» **The data**:
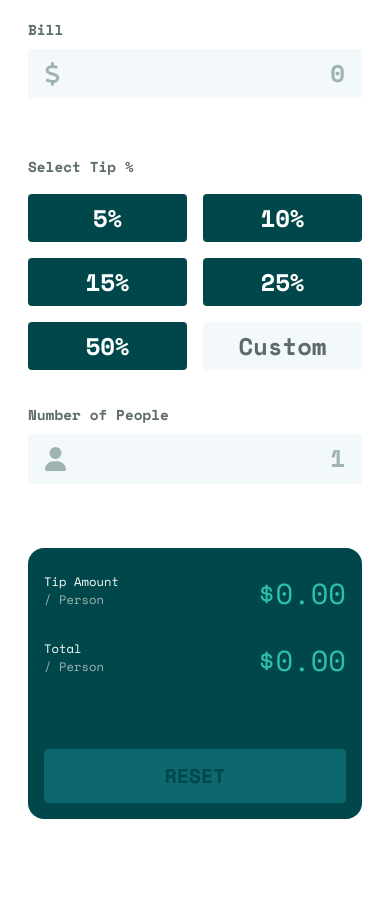
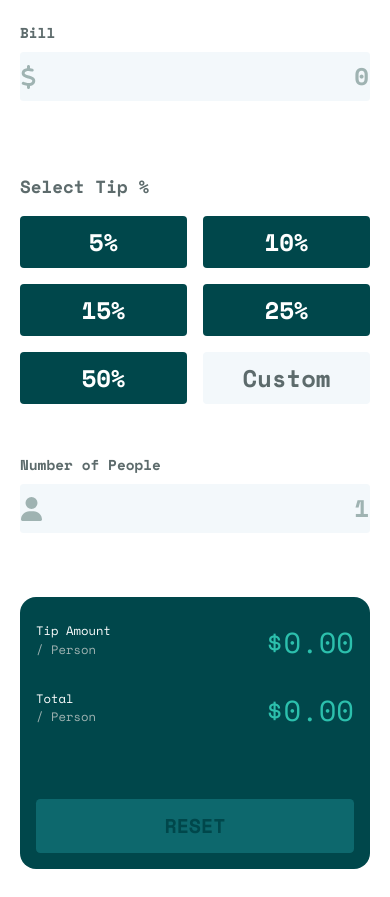
Before and after one commit to shravan-cc/Bill_Splitter, a React (Vite) app: page / in a window 390 px wide. Before the commit the page ends 844 px from the top, so only its background shows below. Built offline with nearby package versions, Linux system fonts and the light colour scheme.

Commit message:
Implemented complete responsiveness

```diff
--- a/src/App.css
+++ b/src/App.css
@@ -59,6 +59,11 @@ h6 {
 #root,
 #__next {
   isolation: isolate;
+  display: flex;
+  align-items: center;
+  justify-content: center;
+  min-height: 100vh;
+  width: 100%;
 }
 
 @font-face {
@@ -68,3 +73,9 @@ h6 {
     url("/fonts/SpaceMono/SpaceMono-Regular.woff") format("woff");
   font-style: normal;
 }
+
+.main-container {
+  max-width: 1280px;
+  padding: 20px;
+  width: 100%;
+}
--- a/src/App.tsx
+++ b/src/App.tsx
@@ -85,9 +85,9 @@ function App() {
         <Widget color="blue" icon={faInfoCircle} heading="Yes" desc="yesno" />
       </div>
     </div>*/
-    <>
+    <div className="main-container">
       <FinalForm />
-    </>
+    </div>
   );
 }
 
--- a/src/components/BillTip/BillTip.module.css
+++ b/src/components/BillTip/BillTip.module.css
@@ -1,18 +1,16 @@
 @import url("https://fonts.googleapis.com/css2?family=Space+Mono:wght@400;700&display=swap");
-* {
-  box-sizing: border-box;
-}
+
 .billContainer {
   background-color: white;
   width: 100%;
-  margin-bottom: 65.74px;
-  margin-top: 61.74px;
+  margin-bottom: 4.109rem;
+  margin-top: 3.859rem;
 }
 
 .labelName {
   font-weight: 700;
-  font-size: 20px;
-  line-height: 29.62px;
+  font-size: 1.25rem;
+  line-height: 1.5;
   color: #5d6b6c;
   font-family: "Space Mono", monospace;
 }
@@ -20,25 +18,22 @@
 .buttonContainer {
   display: grid;
   grid-template-columns: repeat(3, 1fr); /* Create 3 equal columns */
-  gap: 24px; /* Space between buttons */
+  gap: 1.5rem; /* Space between buttons */
   width: 100%;
-  box-sizing: border-box;
-  margin-top: 24px;
+  margin-top: 1.5rem;
 }
 
 .inputContainer {
-  max-width: 158px;
+  /* max-width: 158px; */
   width: 100%;
   border-radius: 6px;
   background-color: #f3f8fb;
   color: #5d6b6c;
-  font-size: 24px;
-  line-height: 35.54px;
+  font-size: 1.5rem;
+  line-height: 1.5;
   font-family: "Space Mono", monospace;
   text-align: center;
-  padding: 0;
   border: 2px solid #26c2ad;
-  overflow: hidden;
   outline: none;
 }
 
@@ -50,7 +45,7 @@
   }
   .labelName {
     font-size: 0.9rem;
-    line-height: 1.3rem;
+    line-height: 1.5;
   }
   .buttonContainer {
     grid-template-columns: repeat(2, 1fr);
@@ -61,9 +56,20 @@
   .inputContainer {
     border-radius: 4px;
     font-size: 1.5rem;
-    padding: 6px 23px;
+    /* padding: 6px 23px; */
     width: 100%;
-    max-width: 157px;
     max-height: 48px;
   }
 }
+
+@media (max-width: 1100px) {
+  .billContainer {
+    margin-bottom: 3rem;
+    margin-top: 3rem;
+    width: 100%;
+  }
+  .labelName {
+    font-size: 1.1rem;
+    line-height: 1.5;
+  }
+}
--- a/src/components/ButtonInput/ButtonInput.module.css
+++ b/src/components/ButtonInput/ButtonInput.module.css
@@ -9,15 +9,14 @@
 }
 
 .normal {
-  padding: 8px 50px;
+  padding: 0.5rem 0;
   border-radius: 6px;
   background-color: #00474b;
   color: #feffff;
   font-family: "Space Mono", monospace;
   border: none;
   font-weight: 700;
-  font-size: 32px;
-  box-sizing: border-box;
+  font-size: 2rem;
   width: 100%;
 }
 
@@ -29,20 +28,18 @@
 }
 
 .custom {
-  padding: 0;
+  padding: 0.5rem 0;
   border-radius: 6px;
   background-color: #f3f8fb;
   color: #5d6b6c;
   font-family: "Space Mono", monospace;
   border: none;
   font-weight: 700;
-  font-size: 24px;
-  line-height: 35.54px;
-  box-sizing: border-box;
-  width: 100%;
-  display: flex;
+  font-size: 1.5vw;
+  line-height: 1.5;
+  /* display: flex;
   justify-content: center;
-  align-items: center;
+  align-items: center; */
   width: 100%;
 }
 
@@ -50,13 +47,13 @@
   .normal {
     border-radius: 4px;
     font-size: 1.5rem;
-    padding: 6px 40px;
+    /* padding: 6px 40px; */
     width: 100%;
   }
   .custom {
     border-radius: 4px;
     font-size: 1.5rem;
-    padding: 6px 23px;
+    /* padding: 6px 23px; */
     width: 100%;
   }
 }
--- a/src/components/FinalForm/FinalForm.module.css
+++ b/src/components/FinalForm/FinalForm.module.css
@@ -1,13 +1,23 @@
 .container {
   background-color: white;
-  display: flex;
+  display: grid;
+  grid-template-columns: repeat(2, 1fr);
   gap: 4.125rem;
+  width: 100%;
+  box-sizing: border-box;
 }
 
 @media (max-width: 550px) {
   .container {
+    display: flex;
     flex-direction: column;
     gap: 2rem;
     width: 100%;
   }
 }
+
+/* @media (max-width: 1100px) {
+  .container {
+    gap: 1rem;
+  }
+} */
--- a/src/components/Formdisplay/Formdisplay.module.css
+++ b/src/components/Formdisplay/Formdisplay.module.css
@@ -3,8 +3,9 @@
 .container {
   background-color: #00474b;
   width: 100%;
-  padding: 56px;
+  padding: 3.5rem;
   border-radius: 16px;
+  box-sizing: border-box;
 }
 
 .resetBtn {
@@ -12,12 +13,12 @@
   font-weight: 700;
   font-size: 1.5rem;
   letter-spacing: 10%;
-  line-height: 2.3rem;
+  line-height: 1.5;
   background-color: #0d686d;
   border: none;
   color: #00474b;
-  width: 454px;
-  margin-top: 135px;
+  width: 100%;
+  margin-top: 8.438rem;
   border-radius: 7px;
   outline: none;
   cursor: not-allowed;
@@ -34,7 +35,7 @@
 @media (max-width: 550px) {
   .resetBtn {
     font-size: 1.25rem;
-    line-height: 29.62px;
+    line-height: 1.5;
     width: 100%;
     border-radius: 4.32px;
     margin-top: 43px;
--- a/src/components/NumberInput/NumberInput.module.css
+++ b/src/components/NumberInput/NumberInput.module.css
@@ -10,7 +10,7 @@
   font-family: "Space Mono", monospace;
   font-size: 2rem;
   font-weight: 700;
-  line-height: 1.4;
+  line-height: 1.5;
   text-align: right;
   background-color: transparent;
   width: 100%;
@@ -41,7 +41,7 @@
   position: relative;
   display: flex;
   align-items: center;
-  padding: 8px 20px;
+  padding: 0.5rem 1.25rem;
   width: 100%;
   background-color: #f3f8fb;
   border-radius: 6px;
@@ -79,12 +79,12 @@
 @media (max-width: 550px) {
   .labelName {
     font-size: 0.9rem;
-    line-height: 20.73px;
+    line-height: 1.5;
   }
   .inputWrapper {
     border-radius: 3.55px;
     margin-top: 8px;
-    padding: 6px 16px;
+    padding: 6px 0;
     width: 100%;
   }
   .numberInput {
--- a/src/components/Tipamount/Tipamount.module.css
+++ b/src/components/Tipamount/Tipamount.module.css
@@ -3,9 +3,9 @@
 .container {
   background-color: #00474b;
   display: flex;
-  width: 454px;
+  width: 100%;
   justify-content: space-between;
-  margin-bottom: 64px;
+  margin-bottom: 4rem;
 }
 
 .labelContainer {
@@ -17,7 +17,7 @@
   font-family: "Space Mono", monospace;
   font-weight: 400;
   font-size: 1.25rem;
-  line-height: 1.9rem;
+  line-height: 1.5;
   letter-spacing: 10%;
 }
 
@@ -39,8 +39,8 @@
 
 @media (max-width: 550px) {
   .text {
-    font-size: 12.25px;
-    line-height: 18.14px;
+    font-size: 0.7666rem;
+    line-height: 1.5;
   }
   .value {
     font-size: 1.8rem;
@@ -48,6 +48,6 @@
   }
   .container {
     width: 100%;
-    margin-bottom: 24px;
+    margin-bottom: 1.5rem;
   }
 }
--- a/src/index.css
+++ b/src/index.css
@@ -1,4 +1,4 @@
-:root {
+/* :root {
   font-family: Inter, system-ui, Avenir, Helvetica, Arial, sans-serif;
   line-height: 1.5;
   font-weight: 400;
@@ -27,7 +27,6 @@ body {
   display: flex;
   place-items: center;
   place-content: center;
-  min-width: 320px;
   min-height: 100vh;
   background-color: white;
 }
@@ -35,7 +34,7 @@ body {
 h1 {
   font-size: 3.2em;
   line-height: 1.1;
-}
+} */
 
 button {
   border-radius: 8px;
@@ -56,7 +55,7 @@ button:focus-visible {
   outline: 4px auto -webkit-focus-ring-color;
 }*/
 
-@media (prefers-color-scheme: light) {
+/* @media (prefers-color-scheme: light) {
   :root {
     color: #213547;
     background-color: #ffffff;
@@ -67,4 +66,4 @@ button:focus-visible {
   button {
     background-color: #f9f9f9;
   }
-}
+}  */
```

» **Task prompt**:
Whenever a line in the data holds "center", copy that line.

» **Response**:
+  align-items: center;
+  justify-content: center;
   text-align: center;
   justify-content: center;
-  align-items: center;
+  align-items: center; */
   align-items: center;
   place-items: center;
   place-content: center;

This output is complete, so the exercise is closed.